To answer the preceding questions, one must first look at the language of the law under which you were arrested. Any crime must be defined in legal language and contains what are referred to as “elements.” Each of these elements must be proved beyond a reasonable doubt by the prosecuting authority for you to be found guilty of the crime alleged. For example, if a crime contains elements A, B, C, and D, but the prosecuting authority fails to prove element D, you are found not guilty because the prosecuting authority failed to prove the necessary element D. It does not matter if the prosecuting authority proved elements A, B, and C beyond a reasonable doubt. ALL elements of the enumerated crime must be satisfied.
In the hypothetical fact pattern presented at the beginning of this post, the police officer arrested you for disturbing the peace by public intoxication. This crime is contained in Louisiana Revised Statutes 14:103A(3), which reads as follows
“§103. Disturbing the peace
A. Disturbing the peace is the doing of any of the following in such manner as would foreseeably disturb or alarm the public:
… (3) Appearing in an intoxicated condition;
As the language of the crime states, for you to be convicted of the crime of disturbing the peace by public intoxication, the prosecuting authority must prove beyond a reasonable doubt three elements: (1) You in particular (2) appeared in an intoxicated condition (3) in a manner as would foreseeably disturb or alarm the public. Based on hypothetical fact pattern we discussed, elements “(1)” and “(2)” above can likely be proved beyond a reasonable doubt. However, can the prosecuting authority prove element “(3)” beyond a reasonable doubt as well? And as required to obtain a conviction? Based on the facts presented in the hypothetical fact pattern, no facts exist to indicate that you acted “in a manner as would foreseeably disturb or alarm the public” when you “appeared in an intoxicated condition.” For instance, you were not screaming and yelling while walking along the sidewalk in the presence of members of the public; you did not curse other members of the public while walking; you did not stumble onto any members of the public while walking; etc. Without facts to indicate that you acted “in a manner as would foreseeably disturb or alarm the public,” you cannot be convicted of disturbing the peace by public intoxication. Additionally, because the police officer arrested you without having any factual basis that rose to the level of probable cause to believe that you appeared not only in an intoxicated condition but also acted “in a manner as would foreseeably disturb or alarm the public,” your arrest for disturbing the peace by public intoxication was unlawful. In short, by just appearing in an intoxicated condition, you did not commit any crime justifying an arrest.
Existing case law supports the above analysis.
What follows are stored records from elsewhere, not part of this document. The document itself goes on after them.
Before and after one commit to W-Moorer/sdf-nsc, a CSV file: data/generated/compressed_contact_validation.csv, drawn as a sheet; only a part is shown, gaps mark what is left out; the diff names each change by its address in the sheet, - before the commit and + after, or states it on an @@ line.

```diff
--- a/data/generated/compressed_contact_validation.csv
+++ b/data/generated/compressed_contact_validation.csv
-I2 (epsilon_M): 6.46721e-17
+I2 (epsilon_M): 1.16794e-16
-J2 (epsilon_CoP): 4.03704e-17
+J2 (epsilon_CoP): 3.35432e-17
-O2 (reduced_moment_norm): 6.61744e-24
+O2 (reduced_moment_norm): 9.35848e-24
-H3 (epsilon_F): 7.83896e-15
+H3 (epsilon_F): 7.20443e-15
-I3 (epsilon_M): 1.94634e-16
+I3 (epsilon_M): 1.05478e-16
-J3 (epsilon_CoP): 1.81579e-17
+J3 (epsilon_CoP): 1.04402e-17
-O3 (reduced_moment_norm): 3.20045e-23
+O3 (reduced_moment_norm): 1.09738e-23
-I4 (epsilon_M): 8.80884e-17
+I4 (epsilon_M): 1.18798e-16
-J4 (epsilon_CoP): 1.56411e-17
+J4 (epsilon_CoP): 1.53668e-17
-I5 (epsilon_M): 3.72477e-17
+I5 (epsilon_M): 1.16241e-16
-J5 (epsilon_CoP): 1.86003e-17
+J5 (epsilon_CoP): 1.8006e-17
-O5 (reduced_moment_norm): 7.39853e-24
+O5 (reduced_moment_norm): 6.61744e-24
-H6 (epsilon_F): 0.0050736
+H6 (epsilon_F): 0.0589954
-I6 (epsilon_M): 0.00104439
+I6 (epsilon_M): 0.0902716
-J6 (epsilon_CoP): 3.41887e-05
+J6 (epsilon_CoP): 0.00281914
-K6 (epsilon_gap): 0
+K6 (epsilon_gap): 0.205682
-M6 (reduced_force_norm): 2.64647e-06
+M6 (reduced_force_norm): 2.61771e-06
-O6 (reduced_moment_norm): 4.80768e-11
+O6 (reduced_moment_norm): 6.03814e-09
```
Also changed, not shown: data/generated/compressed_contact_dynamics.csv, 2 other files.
Consider the following case: State v. Smiley, 99-0065 (La. App. 4 Cir. 3/3/99), 729 So. 2d 743, writ denied, 99-0914 (La. 5/14/99), 743 So. 2d 651. Smiley contains more egregious criminal action than occurred in the preceding hypothetical fact pattern; however, Smiley is still relevant because of the parallels between that case and the hypothetical case, as I will highlight in the discussion that follows.
In Smiley, the Fourth Circuit held that police officers had reasonable suspicion to stop a defendant in a traffic stop but lacked probable cause to arrest the defendant for Disturbing the Peace by Public Intoxication, resulting in a seizure of cocaine from the defendant following a pat-down search incident to arrest being suppressed and excluded from use as evidence due to the unlawful arrest. Id. The following is a synopsis of the facts of the case:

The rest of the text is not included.